There are tons of video codecs. Within the context of the Web, the three most relevant codecs are H.264, Theora, and VP8.

H.264 aims to provide a single codec for low-bandwidth, low-CPU devices (cell phones); high-bandwidth, high-CPU devices (modern desktop computers); and everything in between. To accomplish this, the H.264 standard is split into “profiles,” which each define a set of optional features that trade complexity for file size. Higher profiles use more optional features, offer better visual quality at smaller file sizes, take longer to encode, and require more CPU power to decode in real-time.

To give you a rough idea of the range of profiles, Apple’s iPhone supports Baseline profile, the AppleTV set-top box supports Baseline and Main profiles, and Adobe Flash on a desktop PC supports Baseline, Main, and High profiles.
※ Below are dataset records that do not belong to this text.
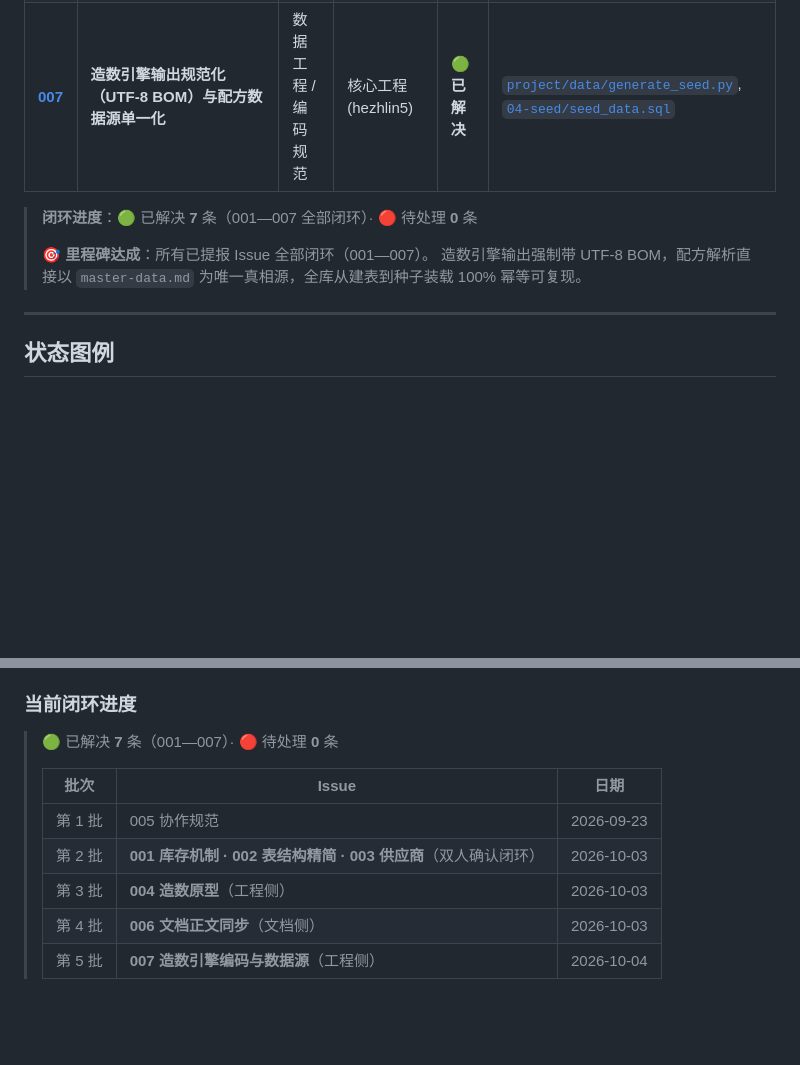
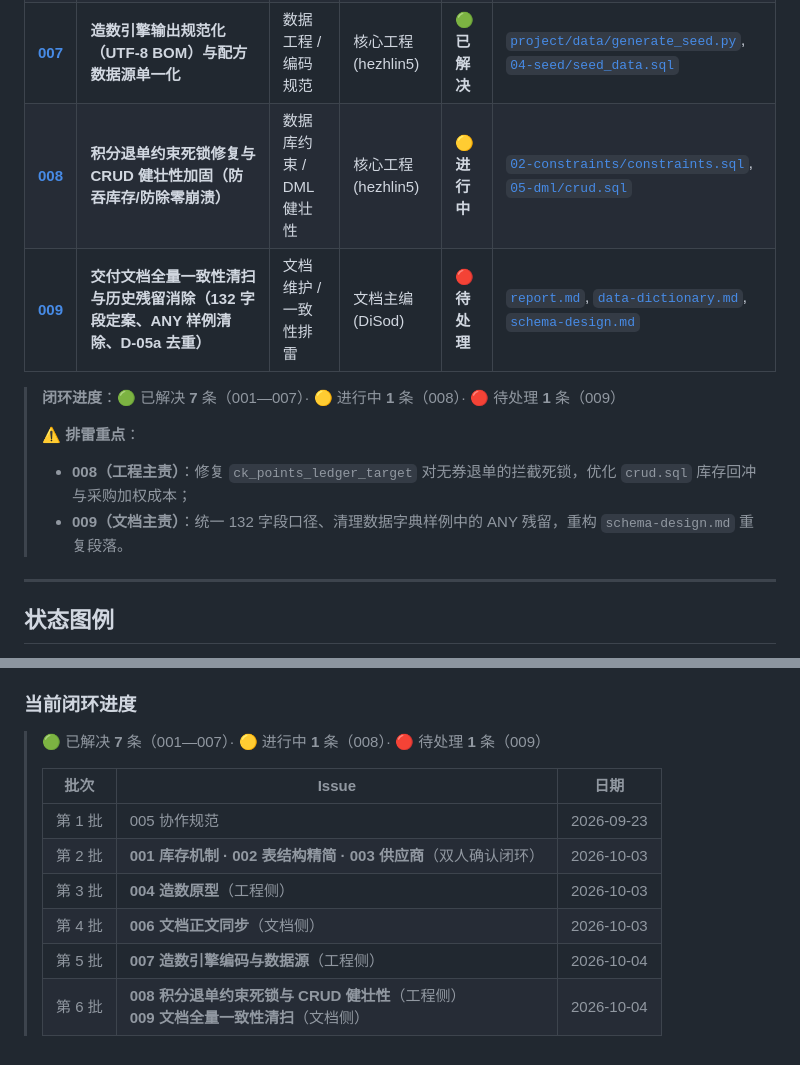
Before and after one commit to DiSod/milkteaShop2026forH, a Markdown page: harness/issues/README.md, 2 parts joined by grey strips. Rendered like a GitHub page; blank space fills up the shorter version.

Commit message:
docs(issues): 提报 ISSUE-008（退单约束与 CRUD 健壮性）与 ISSUE-009（文档一致性排雷）

```diff
--- a/harness/issues/README.md
+++ b/harness/issues/README.md
@@ -25,11 +25,14 @@
 | [**005**](005-collaboration-and-git-alignment.md) | **协作与分工定调**：明确文档归舍友、工程分阶段切分、严格遵守 Agent 对齐与提交规范 | 流程与规范 | 双人共同讨论 / 文档主编 | 🟢 **已解决** | [`harness/team/README.md`](../team/README.md), [`04-git-workflow.md`](../conventions/04-git-workflow.md) |
 | [**006**](006-sync-schema-design-to-17-tables.md) | **关系模式设计正文全面同步修订至 17 表及历史文档连带对齐** | 文档维护 / 模式对齐 | 文档主编 (DiSod) | 🟢 **已解决** | [`weeks/week02/schema-design.md`](../../weeks/week02/schema-design.md) |
 | [**007**](007-seed-generator-encoding-and-datasource.md) | **造数引擎输出规范化（UTF-8 BOM）与配方数据源单一化** | 数据工程 / 编码规范 | 核心工程 (hezhlin5) | 🟢 **已解决** | [`project/data/generate_seed.py`](../../project/data/generate_seed.py), [`04-seed/seed_data.sql`](../../project/sql/04-seed/seed_data.sql) |
+| [**008**](008-points-refund-and-crud-robustness.md) | **积分退单约束死锁修复与 CRUD 健壮性加固（防吞库存/防除零崩溃）** | 数据库约束 / DML 健壮性 | 核心工程 (hezhlin5) | 🟡 **进行中** | [`02-constraints/constraints.sql`](../../project/sql/02-constraints/constraints.sql), [`05-dml/crud.sql`](../../project/sql/05-dml/crud.sql) |
+| [**009**](009-documentation-consistency-and-cleanup.md) | **交付文档全量一致性清扫与历史残留消除（132 字段定案、ANY 样例清除、D-05a 去重）** | 文档维护 / 一致性排雷 | 文档主编 (DiSod) | 🔴 **待处理** | [`report.md`](../../weeks/submissions/v0.1/report.md), [`data-dictionary.md`](../../project/docs/data-dictionary.md), [`schema-design.md`](../../weeks/week02/schema-design.md) |
 
-> **闭环进度**：🟢 已解决 **7** 条（001—007 全部闭环）· 🔴 待处理 **0** 条
+> **闭环进度**：🟢 已解决 **7** 条（001—007）· 🟡 进行中 **1** 条（008）· 🔴 待处理 **1** 条（009）
 >
-> 🎯 **里程碑达成**：所有已提报 Issue 全部闭环（001—007）。
-> 造数引擎输出强制带 UTF-8 BOM，配方解析直接以 `master-data.md` 为唯一真相源，全库从建表到种子装载 100% 幂等可复现。
+> ⚠️ **排雷重点**：
+> - **008（工程主责）**：修复 `ck_points_ledger_target` 对无券退单的拦截死锁，优化 `crud.sql` 库存回冲与采购加权成本；
+> - **009（文档主责）**：统一 132 字段口径、清理数据字典样例中的 ANY 残留，重构 `schema-design.md` 重复段落。
 
 
 ---
@@ -83,7 +86,7 @@ Issue 是"**提议**"，裁决后标题里的主张**可能被否决**。
 
 ### 当前闭环进度
 
-> 🟢 已解决 **7** 条（001—007）· 🔴 待处理 **0** 条
+> 🟢 已解决 **7** 条（001—007）· 🟡 进行中 **1** 条（008）· 🔴 待处理 **1** 条（009）
 >
 > | 批次 | Issue | 日期 |
 > |---|---|---|
@@ -92,3 +95,4 @@ Issue 是"**提议**"，裁决后标题里的主张**可能被否决**。
 > | 第 3 批 | **004 造数原型**（工程侧） | 2026-10-03 |
 > | 第 4 批 | **006 文档正文同步**（文档侧） | 2026-10-03 |
 > | 第 5 批 | **007 造数引擎编码与数据源**（工程侧） | 2026-10-04 |
+> | 第 6 批 | **008 积分退单约束死锁与 CRUD 健壮性**（工程侧）<br>**009 文档全量一致性清扫**（文档侧） | 2026-10-04 |
```
Also changed, not shown: harness/issues/008-points-refund-and-crud-robustness.md (added, +112 -0 lines), harness/issues/009-documentation-consistency-and-cleanup.md (added, +54 -0 lines).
YouTube now uses H.264 to encode high-definition videos, playable through Adobe Flash; YouTube also provides H.264-encoded video to mobile devices, including Apple’s iPhone and phones running Google’s Android mobile operating system. Also, H.264 is one of the video codecs mandated by the Blu-Ray specification; Blu-Ray discs that use it generally use the High profile.

The H.264 standard is patent-encumbered; licensing is brokered through the MPEG LA group. H.264 video can be embedded in most popular container formats, including MP4 (used primarily by Apple’s iTunes Store) and MKV (used primarily by non-commercial video enthusiasts).

Theora is a royalty-free codec and is not encumbered by any known patents other than the original VP3 patents, which have been licensed royalty-free. Although the standard has been “frozen” since 2004, the Theora project (which includes an open source reference encoder and decoder) only released version 1.0 in November 2008 and version 1.1 in September 2009.

Theora video can be embedded in any container format, although it is most often seen in an Ogg container. All major Linux distributions support Theora out-of-the-box, and Mozilla Firefox 3.5 includes native support for Theora video in an Ogg container. And by “native”, I mean “available on all platforms without platform-specific plugins.”

VP8 is another video codec from On2, the same company that originally developed VP3 (later Theora). Technically, it is similar in quality to H.264 Baseline, with lots of potential for future improvements.

In 2010, Google acquired On2 and published the video codec specification and a sample encoder and decoder as open source. As part of this, Google also “opened” all the patents that On2 had filed on VP8, by licensing them royalty-free. (This is the best you can hope for with patents. You can’t actually “release” them or nullify them once they’ve been issued. To make them open source–friendly, you license them royalty-free, and then anyone can use the technologies the patents cover without paying anything or negotiating patent licenses.) As of May 19, 2010, VP8 is a royalty-free, modern codec and is not encumbered by any known patents, other than the patents that On2 (now Google) has already licensed royalty-free.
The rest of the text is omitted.